          In a hunter-type round, we always tend to look for a stable cadence. A decreasing cadence may indicate a horse (or rider) who is falling asleep in his approach.. It can also indicate that he's looking at and backing away from the bar. An increasing cadence is more likely to be seen in a horse who is rushing, often to the detriment of the horse's movement.often to the detriment of longitudinal balance.

          8) The jumping offset

          Finally, for each jump: the offset is data collected by the application. This is the change in orientation of the horse's body between the call of the forelegs and the reception of the hindlegsmeasured in degrees (°). Between 0° and 1°, the horse is considered not to have shifted: it remains perfectly straight. Below 10°, it's a slight shift. Beyond that, the shift is considered significant. Always try to reduce the offset as much as possible. The more a horse shifts, the greater the risk of touching the bar as it twists. What's more, in a line or combination, it's very complicated to respect a precise contract with a horse that shifts.

          The origins of this phenomenon can be multiple: a dissymmetrical push of the horse because of a pain, a well anchored habit, a rider himself dissymmetrical in his position or in his requests (hands, legs)... In all cases, allowing the horse to shift or twist will encourage it to continue. Once the physical causes have been ruled out, work with blocks or triangle bars can help to straighten the jump. Adequate work on the rider's physical preparation to re-lateralise will also be beneficial.

          It is possible to have a perfectly flat jump trajectory (0°) by jumping completely to the right, if you stay on the same line. Similarly, a slant, even at 45° to the front of the obstacle, does not cause a shift. Indeed, the horse must keep the same orientation before, during and after the jump.

          Why is it interesting for the rider?

          Since the sensor doesn't know where the obstacle is, it can't measure whether it's crossed perpendicularly and in the middle. As with many indicators, one-off data (on a jump) is interesting. But it is above all the average over the session that is relevant. If a horse shifts once to the right, even strongly, we can assume it's an incident. On the other hand, if a horse systematically shifts to the same side, we can think of a physical or technical problem, on the part of the horse or rider, which needs to be identified and corrected.

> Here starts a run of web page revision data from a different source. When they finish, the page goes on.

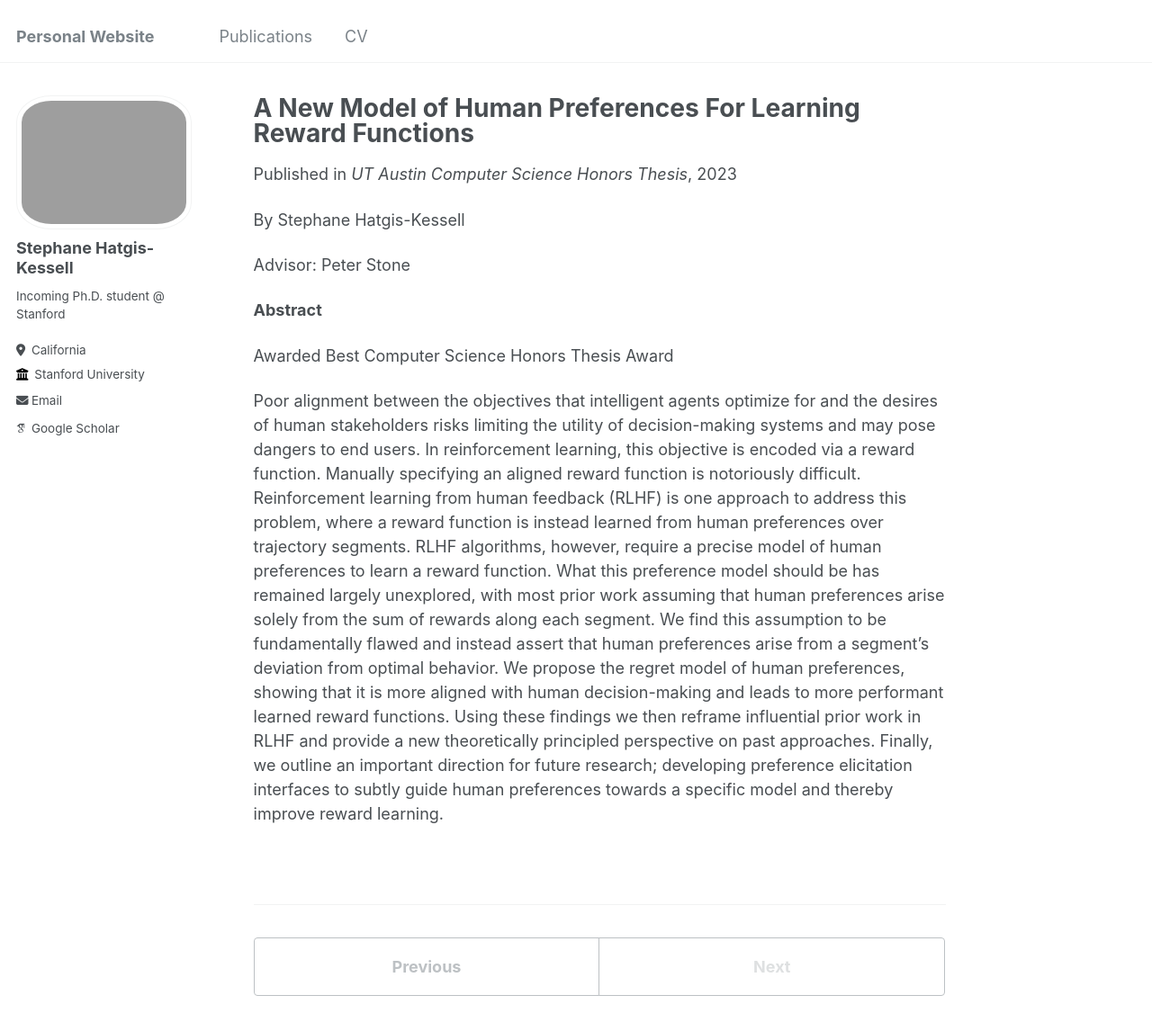
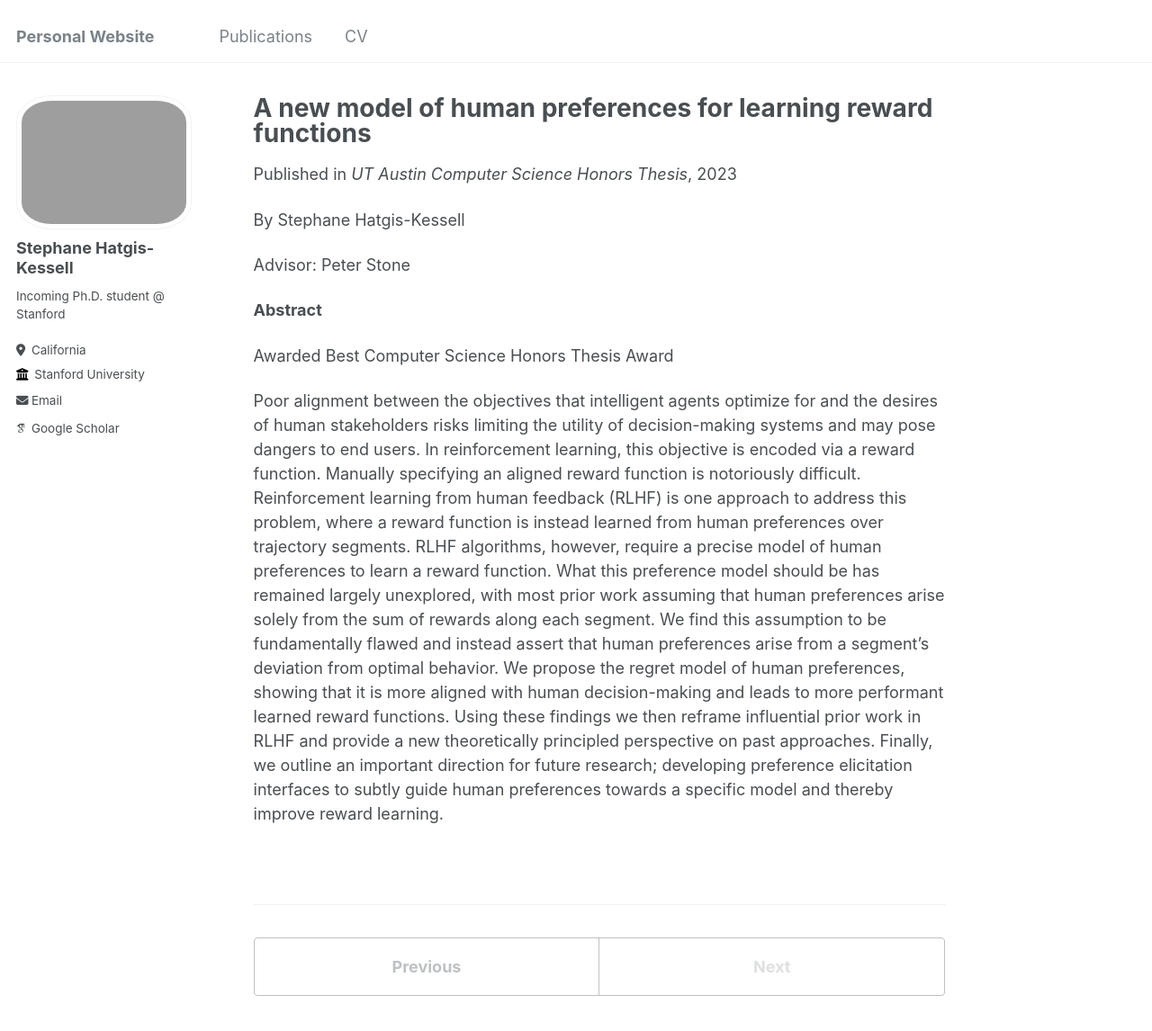
Before and after one commit to Stephanehk/stephanehk.github.io, a Jekyll site: the page built from _publications/2023-08-03-paper-title-number-3.md, in a window 1280 px wide and 1269 px high. Shown: the top 1146 px of the window at 90% size. Built offline with Jekyll 4.4.1, drawn with Linux system fonts in a browser that asks for light colours; some web fonts are replaced.

Commit message:
website update

```diff
--- a/_publications/2023-08-03-paper-title-number-3.md
+++ b/_publications/2023-08-03-paper-title-number-3.md
@@ -1,5 +1,5 @@
 ---
-title: "A New Model of Human Preferences For Learning Reward Functions"
+title: "A new model of human preferences for learning reward functions"
 collection: publications
 permalink: /publication/2023-08-02-paper-title-number-3
 # excerpt: 'This paper is about fixing template issue #693.'
```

          We can consider that the horse (or the couple) has a recurrent problem of shift if on 3 successive jumping sessions, we have more than 5 jumps where the shift is important, or if the average of the shift to the right or to the left is higher than 10°. In these cases, it is likely that the rider loses lateral control of the horse when approaching the obstacle. We advise a lot of work on the flat and on bars on the ground or cavaletti, favouring the conservation of the axis.

          One can also consider that a problem exists if the horse always shifts to the same side. Even slightly (over 70% of jumps shifted to the same side). It will be necessary to look at the rider's aids (seat, hands, legs) and check that it is not the rider who induces this shift. A physical problem can also cause this type of behaviour.

          In a nutshell,

          Mastering all these indicators allows you to better analyse your session, jump by jump and on average. We thus take into account the effort provided by the horse and the errors or technical successes achieved. This allows adapt the best possible training programme to do progress all in preserving health capital. In addition to the absolute point values, the evolution between sessions, and the comparison between horses or riders on the same exercise are very interesting tracks to study.

          And if you'd like to improve your jumping technique, check out this first video of the "A horse that's available and manageable" program by our partner rider Edward Levy!

          See you soon for a new article,

          The Seaver team 🙂